Supplied material: Begin

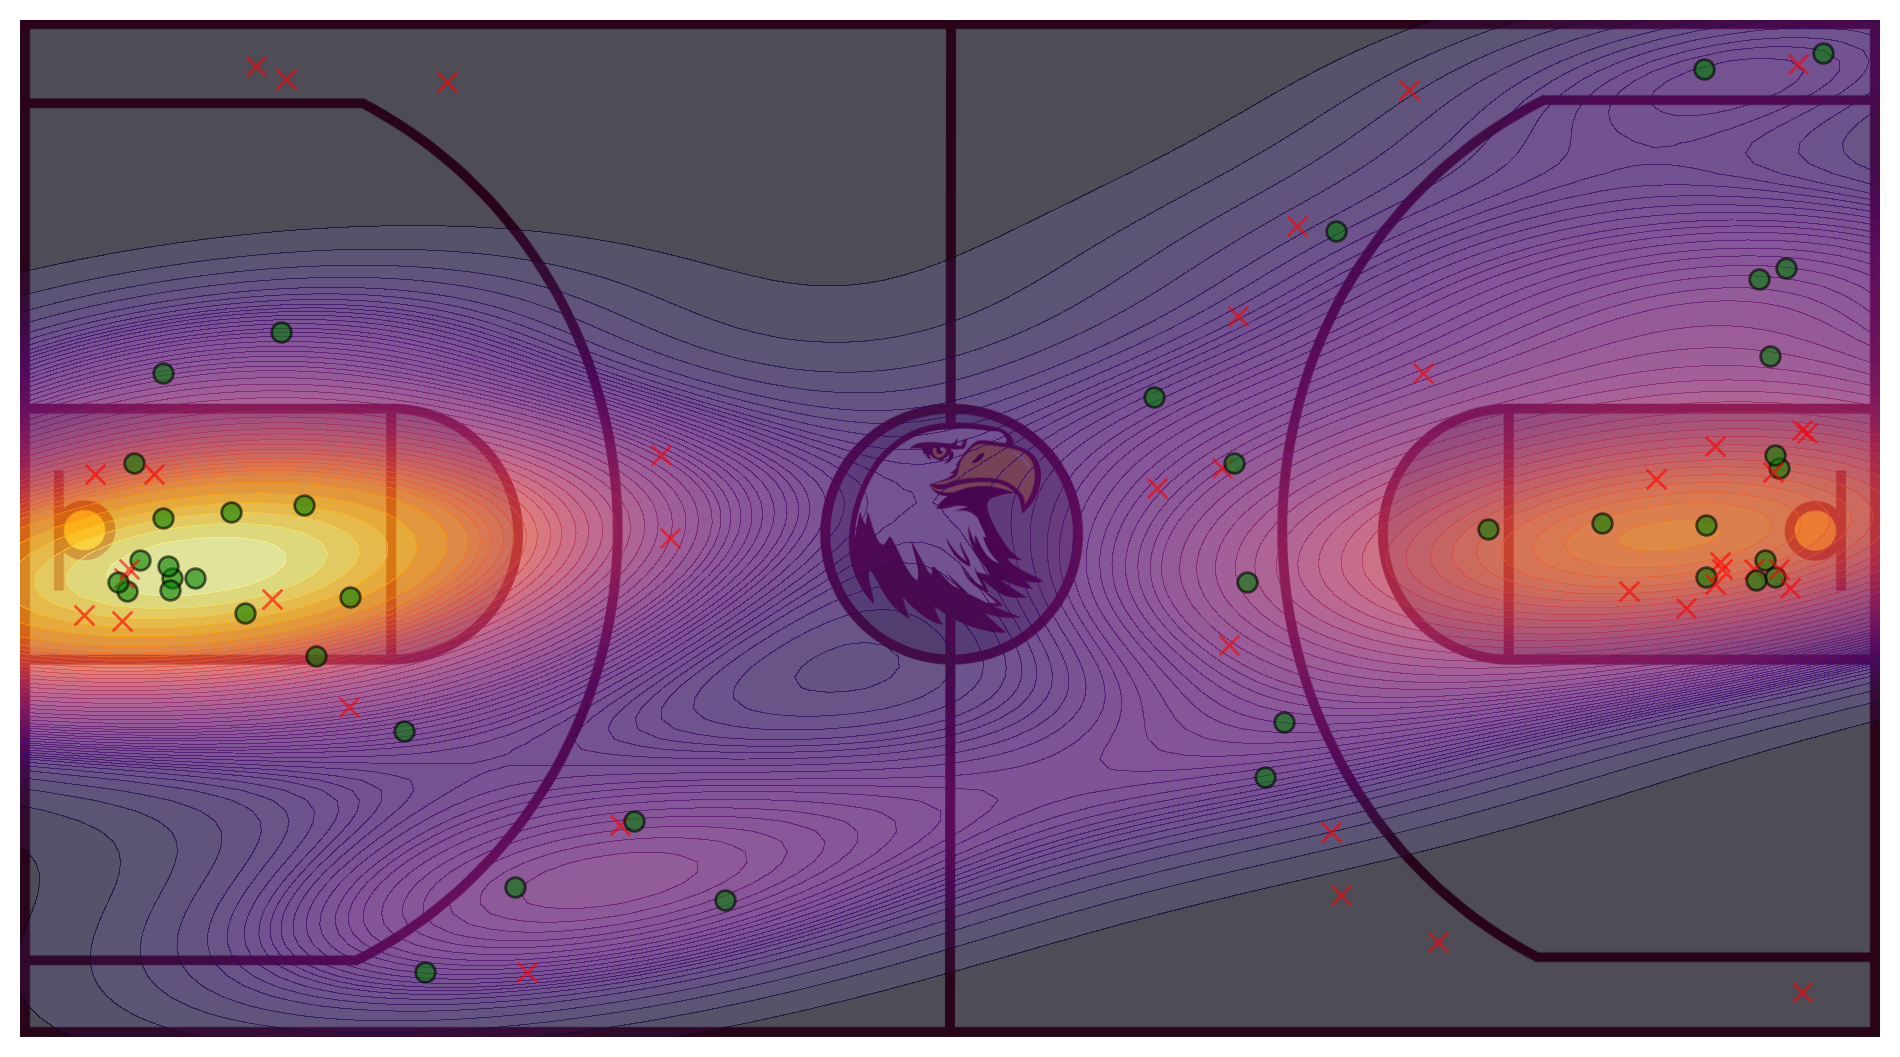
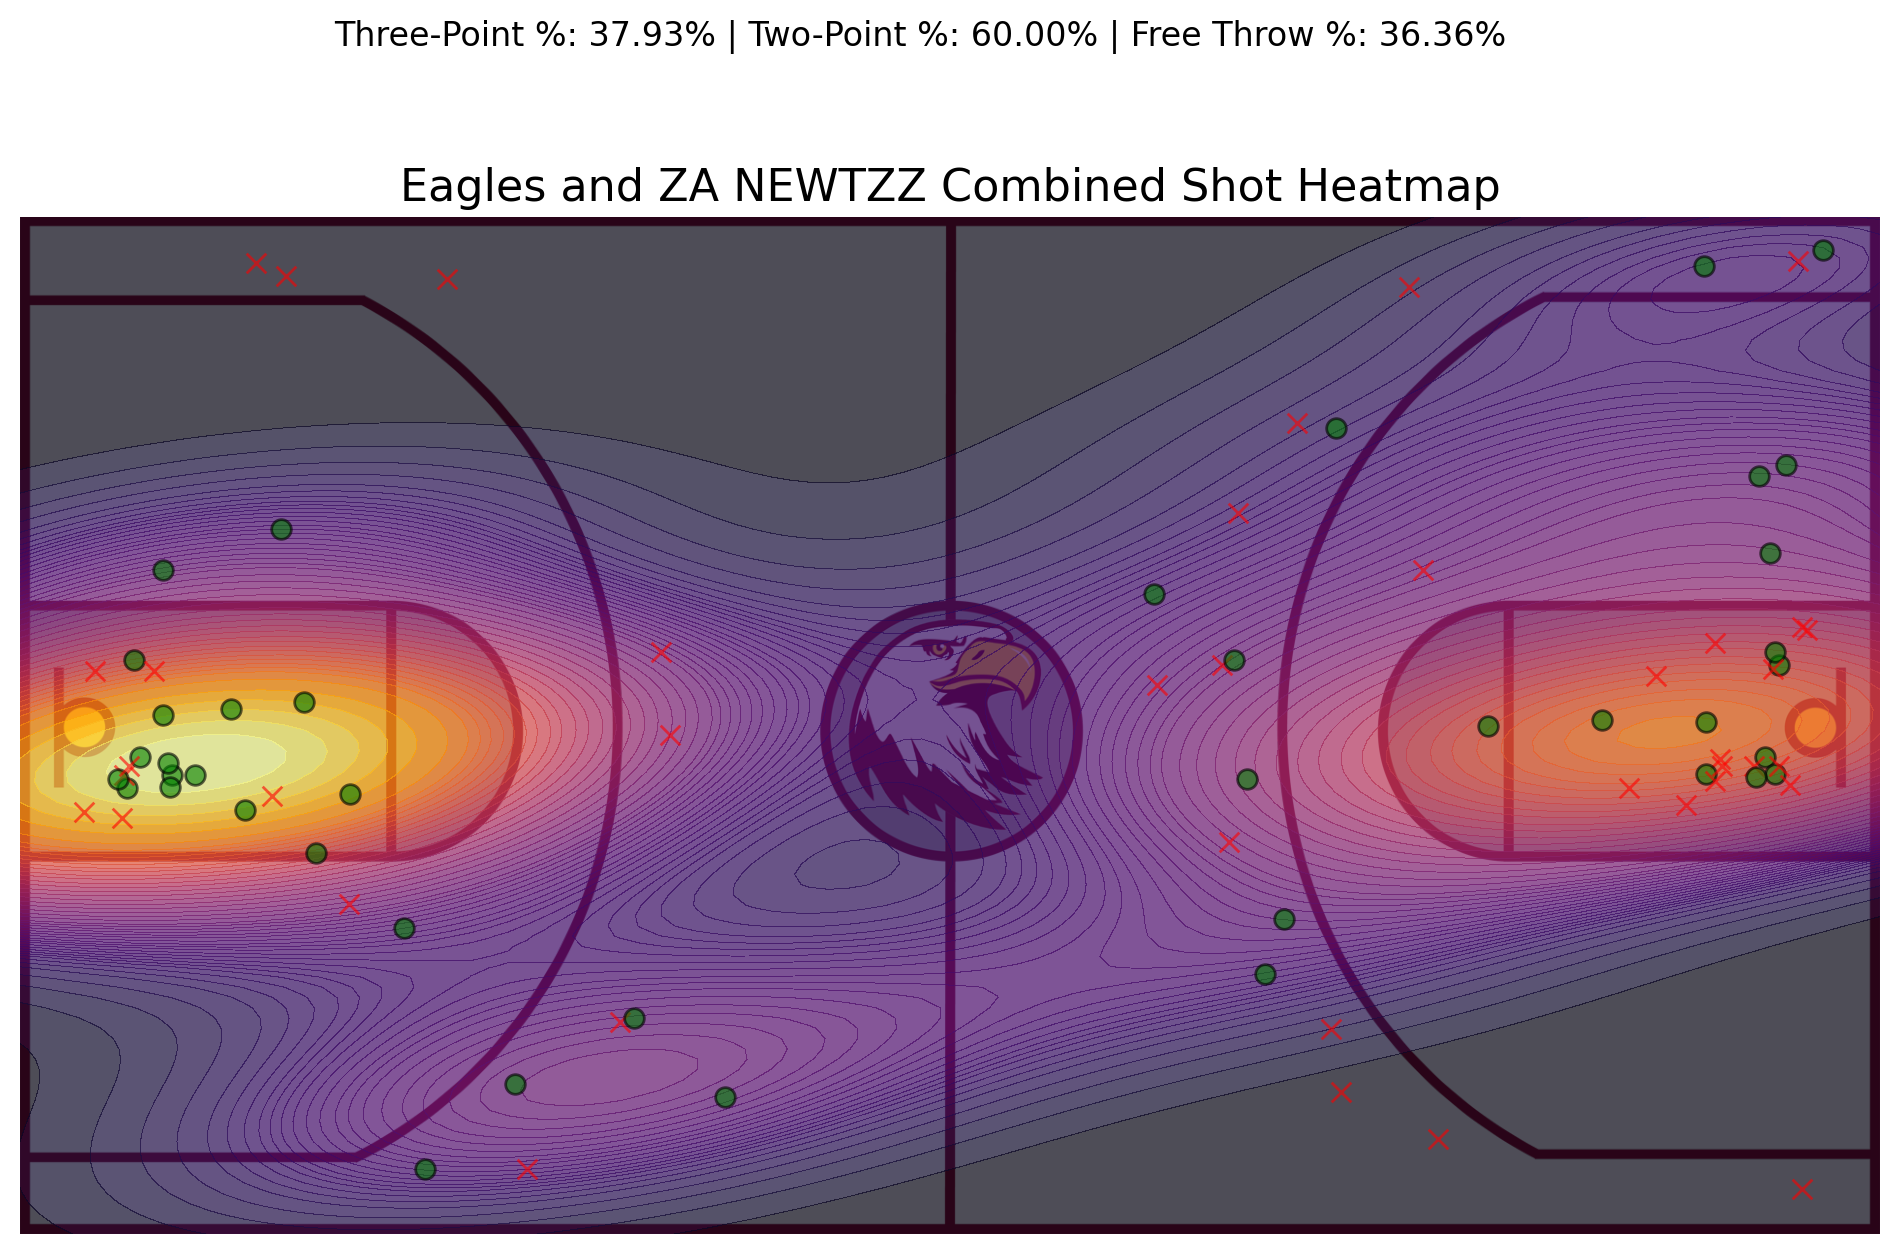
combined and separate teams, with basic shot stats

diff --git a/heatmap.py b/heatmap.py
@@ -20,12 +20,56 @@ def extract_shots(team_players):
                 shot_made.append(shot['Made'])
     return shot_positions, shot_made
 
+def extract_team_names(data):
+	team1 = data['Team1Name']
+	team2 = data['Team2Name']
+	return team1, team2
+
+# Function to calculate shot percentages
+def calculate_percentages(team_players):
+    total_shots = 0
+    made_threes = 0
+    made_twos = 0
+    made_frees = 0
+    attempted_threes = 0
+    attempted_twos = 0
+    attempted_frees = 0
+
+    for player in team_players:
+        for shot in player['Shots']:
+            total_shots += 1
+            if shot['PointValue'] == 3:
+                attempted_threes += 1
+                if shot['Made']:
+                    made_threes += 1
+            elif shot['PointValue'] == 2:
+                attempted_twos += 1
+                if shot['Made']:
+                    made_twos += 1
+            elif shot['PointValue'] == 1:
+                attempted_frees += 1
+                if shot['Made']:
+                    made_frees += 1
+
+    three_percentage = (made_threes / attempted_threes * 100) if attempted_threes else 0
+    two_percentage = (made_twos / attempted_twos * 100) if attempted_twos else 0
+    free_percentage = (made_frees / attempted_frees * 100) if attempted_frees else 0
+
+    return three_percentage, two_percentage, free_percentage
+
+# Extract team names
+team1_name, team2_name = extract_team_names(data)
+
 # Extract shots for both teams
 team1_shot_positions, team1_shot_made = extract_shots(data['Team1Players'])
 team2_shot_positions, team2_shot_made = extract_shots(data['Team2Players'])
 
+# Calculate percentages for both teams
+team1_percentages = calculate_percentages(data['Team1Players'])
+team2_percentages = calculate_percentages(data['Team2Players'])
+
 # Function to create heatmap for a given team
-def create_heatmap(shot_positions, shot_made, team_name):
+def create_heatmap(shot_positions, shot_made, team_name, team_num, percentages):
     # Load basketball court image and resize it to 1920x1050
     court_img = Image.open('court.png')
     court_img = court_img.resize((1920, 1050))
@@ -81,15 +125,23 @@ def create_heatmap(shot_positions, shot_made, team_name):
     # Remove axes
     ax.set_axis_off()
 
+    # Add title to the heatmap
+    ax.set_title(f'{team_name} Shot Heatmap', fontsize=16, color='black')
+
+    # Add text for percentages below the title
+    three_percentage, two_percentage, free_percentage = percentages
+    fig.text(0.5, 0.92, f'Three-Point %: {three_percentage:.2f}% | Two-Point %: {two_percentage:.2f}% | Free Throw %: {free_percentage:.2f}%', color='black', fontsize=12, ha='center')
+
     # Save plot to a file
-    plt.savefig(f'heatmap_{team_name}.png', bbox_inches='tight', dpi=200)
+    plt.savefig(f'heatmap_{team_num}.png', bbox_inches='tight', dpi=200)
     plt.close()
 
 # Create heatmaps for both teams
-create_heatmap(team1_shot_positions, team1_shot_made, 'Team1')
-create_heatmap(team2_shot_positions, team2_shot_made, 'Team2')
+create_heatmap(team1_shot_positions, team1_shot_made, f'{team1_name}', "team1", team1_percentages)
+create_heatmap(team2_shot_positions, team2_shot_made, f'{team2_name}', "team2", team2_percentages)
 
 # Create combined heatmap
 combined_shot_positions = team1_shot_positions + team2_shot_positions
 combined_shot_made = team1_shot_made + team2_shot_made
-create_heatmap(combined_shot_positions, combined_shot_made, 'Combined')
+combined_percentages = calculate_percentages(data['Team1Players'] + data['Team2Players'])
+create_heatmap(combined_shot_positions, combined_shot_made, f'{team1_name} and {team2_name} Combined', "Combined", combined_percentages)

Supplied material: End
Supplied material: Begin

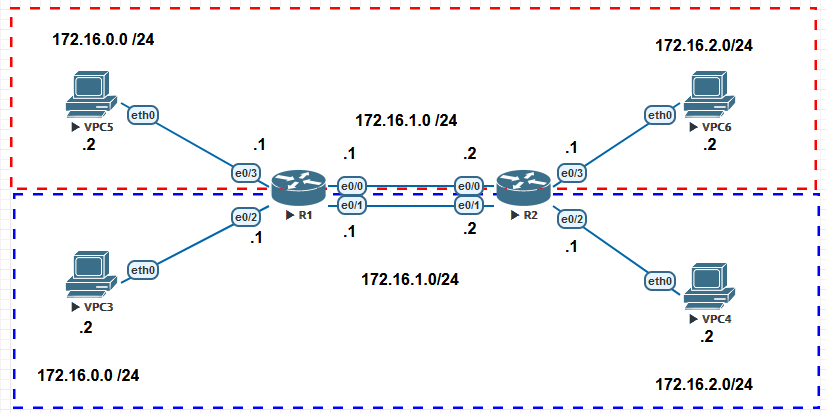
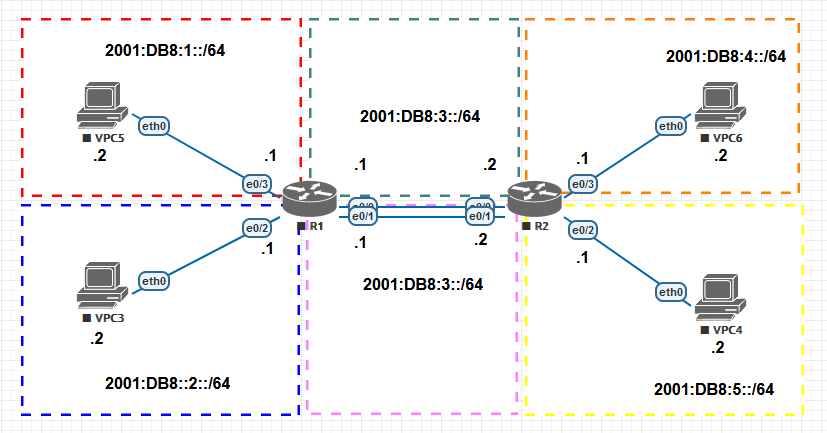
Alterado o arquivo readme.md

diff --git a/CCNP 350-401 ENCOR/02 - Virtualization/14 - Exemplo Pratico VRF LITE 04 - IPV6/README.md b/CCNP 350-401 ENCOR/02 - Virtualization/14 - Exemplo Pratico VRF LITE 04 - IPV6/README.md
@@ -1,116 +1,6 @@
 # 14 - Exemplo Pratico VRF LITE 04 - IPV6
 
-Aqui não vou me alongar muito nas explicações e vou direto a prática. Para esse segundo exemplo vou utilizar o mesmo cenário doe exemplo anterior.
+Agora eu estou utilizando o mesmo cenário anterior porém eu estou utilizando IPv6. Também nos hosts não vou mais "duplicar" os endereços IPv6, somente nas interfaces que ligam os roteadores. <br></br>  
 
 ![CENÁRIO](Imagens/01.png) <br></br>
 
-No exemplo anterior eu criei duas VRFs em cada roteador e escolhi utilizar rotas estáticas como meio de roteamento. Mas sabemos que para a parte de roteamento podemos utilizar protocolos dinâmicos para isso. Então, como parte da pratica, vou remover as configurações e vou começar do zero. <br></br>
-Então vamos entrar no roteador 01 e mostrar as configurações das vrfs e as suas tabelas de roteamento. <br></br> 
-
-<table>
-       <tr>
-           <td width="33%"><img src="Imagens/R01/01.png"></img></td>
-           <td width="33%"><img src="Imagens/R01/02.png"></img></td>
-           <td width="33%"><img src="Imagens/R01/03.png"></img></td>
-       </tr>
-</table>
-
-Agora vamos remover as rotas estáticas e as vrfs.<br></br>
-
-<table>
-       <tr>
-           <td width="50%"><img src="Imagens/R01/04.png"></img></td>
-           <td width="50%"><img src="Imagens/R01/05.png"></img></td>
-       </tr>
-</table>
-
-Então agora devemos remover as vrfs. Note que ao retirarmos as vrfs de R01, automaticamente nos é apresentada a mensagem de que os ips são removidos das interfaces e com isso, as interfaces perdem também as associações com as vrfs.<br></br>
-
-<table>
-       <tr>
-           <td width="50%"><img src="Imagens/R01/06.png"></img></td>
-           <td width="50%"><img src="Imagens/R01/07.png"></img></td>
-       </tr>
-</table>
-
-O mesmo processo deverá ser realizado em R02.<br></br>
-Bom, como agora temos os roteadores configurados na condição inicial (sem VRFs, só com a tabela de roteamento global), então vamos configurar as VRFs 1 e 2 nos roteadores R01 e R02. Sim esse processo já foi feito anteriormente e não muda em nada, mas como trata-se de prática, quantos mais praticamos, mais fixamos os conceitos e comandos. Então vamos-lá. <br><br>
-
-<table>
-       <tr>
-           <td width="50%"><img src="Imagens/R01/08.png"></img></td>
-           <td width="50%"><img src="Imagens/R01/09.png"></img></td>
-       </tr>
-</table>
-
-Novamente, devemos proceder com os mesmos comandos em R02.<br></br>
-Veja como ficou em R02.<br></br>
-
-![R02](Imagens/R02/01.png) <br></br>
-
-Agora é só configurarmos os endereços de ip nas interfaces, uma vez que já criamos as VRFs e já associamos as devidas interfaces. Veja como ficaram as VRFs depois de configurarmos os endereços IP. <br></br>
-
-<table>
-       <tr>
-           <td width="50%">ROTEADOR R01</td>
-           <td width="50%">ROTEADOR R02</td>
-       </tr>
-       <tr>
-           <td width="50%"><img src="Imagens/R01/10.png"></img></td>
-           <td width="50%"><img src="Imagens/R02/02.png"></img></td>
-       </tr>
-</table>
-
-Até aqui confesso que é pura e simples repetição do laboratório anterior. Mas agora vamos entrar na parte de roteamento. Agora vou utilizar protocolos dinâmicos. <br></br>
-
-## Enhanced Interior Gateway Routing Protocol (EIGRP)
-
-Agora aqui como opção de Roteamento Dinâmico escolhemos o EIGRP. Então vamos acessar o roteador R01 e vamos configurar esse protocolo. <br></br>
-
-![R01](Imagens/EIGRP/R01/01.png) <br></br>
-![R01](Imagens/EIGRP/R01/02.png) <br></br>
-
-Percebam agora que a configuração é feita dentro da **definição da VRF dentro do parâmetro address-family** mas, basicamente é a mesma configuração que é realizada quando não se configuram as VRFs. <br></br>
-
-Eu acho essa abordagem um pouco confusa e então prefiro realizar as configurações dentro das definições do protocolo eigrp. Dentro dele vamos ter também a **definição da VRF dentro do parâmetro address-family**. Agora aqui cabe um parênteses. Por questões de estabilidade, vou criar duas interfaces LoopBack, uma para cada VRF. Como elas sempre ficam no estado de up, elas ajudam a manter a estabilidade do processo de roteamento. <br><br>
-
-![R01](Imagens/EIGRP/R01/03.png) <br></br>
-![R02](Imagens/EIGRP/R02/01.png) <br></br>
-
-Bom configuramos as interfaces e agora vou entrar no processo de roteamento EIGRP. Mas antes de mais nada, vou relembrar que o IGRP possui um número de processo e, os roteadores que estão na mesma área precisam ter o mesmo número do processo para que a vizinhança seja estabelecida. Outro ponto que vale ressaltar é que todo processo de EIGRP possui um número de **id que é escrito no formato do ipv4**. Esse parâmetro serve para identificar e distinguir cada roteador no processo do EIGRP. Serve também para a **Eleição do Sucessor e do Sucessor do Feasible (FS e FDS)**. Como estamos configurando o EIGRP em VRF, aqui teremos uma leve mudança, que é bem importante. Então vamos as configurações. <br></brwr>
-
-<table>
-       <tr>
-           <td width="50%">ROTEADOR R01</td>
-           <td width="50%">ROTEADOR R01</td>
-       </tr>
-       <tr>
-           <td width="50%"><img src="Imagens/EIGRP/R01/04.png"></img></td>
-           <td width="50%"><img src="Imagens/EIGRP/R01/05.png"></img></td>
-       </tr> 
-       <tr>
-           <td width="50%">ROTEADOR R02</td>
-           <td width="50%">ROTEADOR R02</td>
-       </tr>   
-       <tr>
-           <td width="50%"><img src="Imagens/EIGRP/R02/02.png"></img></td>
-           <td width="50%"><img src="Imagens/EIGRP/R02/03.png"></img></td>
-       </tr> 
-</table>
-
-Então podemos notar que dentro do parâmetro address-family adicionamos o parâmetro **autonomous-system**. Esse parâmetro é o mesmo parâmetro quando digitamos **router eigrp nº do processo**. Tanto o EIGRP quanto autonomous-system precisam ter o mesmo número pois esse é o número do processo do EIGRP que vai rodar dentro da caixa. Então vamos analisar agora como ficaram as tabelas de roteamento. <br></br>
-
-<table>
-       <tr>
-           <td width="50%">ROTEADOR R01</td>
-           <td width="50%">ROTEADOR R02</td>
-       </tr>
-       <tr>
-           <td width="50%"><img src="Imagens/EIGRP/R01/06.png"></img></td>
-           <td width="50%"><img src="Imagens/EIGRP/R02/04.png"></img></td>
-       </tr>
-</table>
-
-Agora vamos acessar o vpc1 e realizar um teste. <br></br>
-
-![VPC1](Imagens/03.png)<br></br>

Supplied material: End

#### How to complete this task:
Among the lines above, find each one containing the string "data" and copy it.

#### Output below:
+def extract_team_names(data):
+	team1 = data['Team1Name']
+	team2 = data['Team2Name']
+team1_name, team2_name = extract_team_names(data)
 team1_shot_positions, team1_shot_made = extract_shots(data['Team1Players'])
 team2_shot_positions, team2_shot_made = extract_shots(data['Team2Players'])
+team1_percentages = calculate_percentages(data['Team1Players'])
+team2_percentages = calculate_percentages(data['Team2Players'])
+combined_percentages = calculate_percentages(data['Team1Players'] + data['Team2Players'])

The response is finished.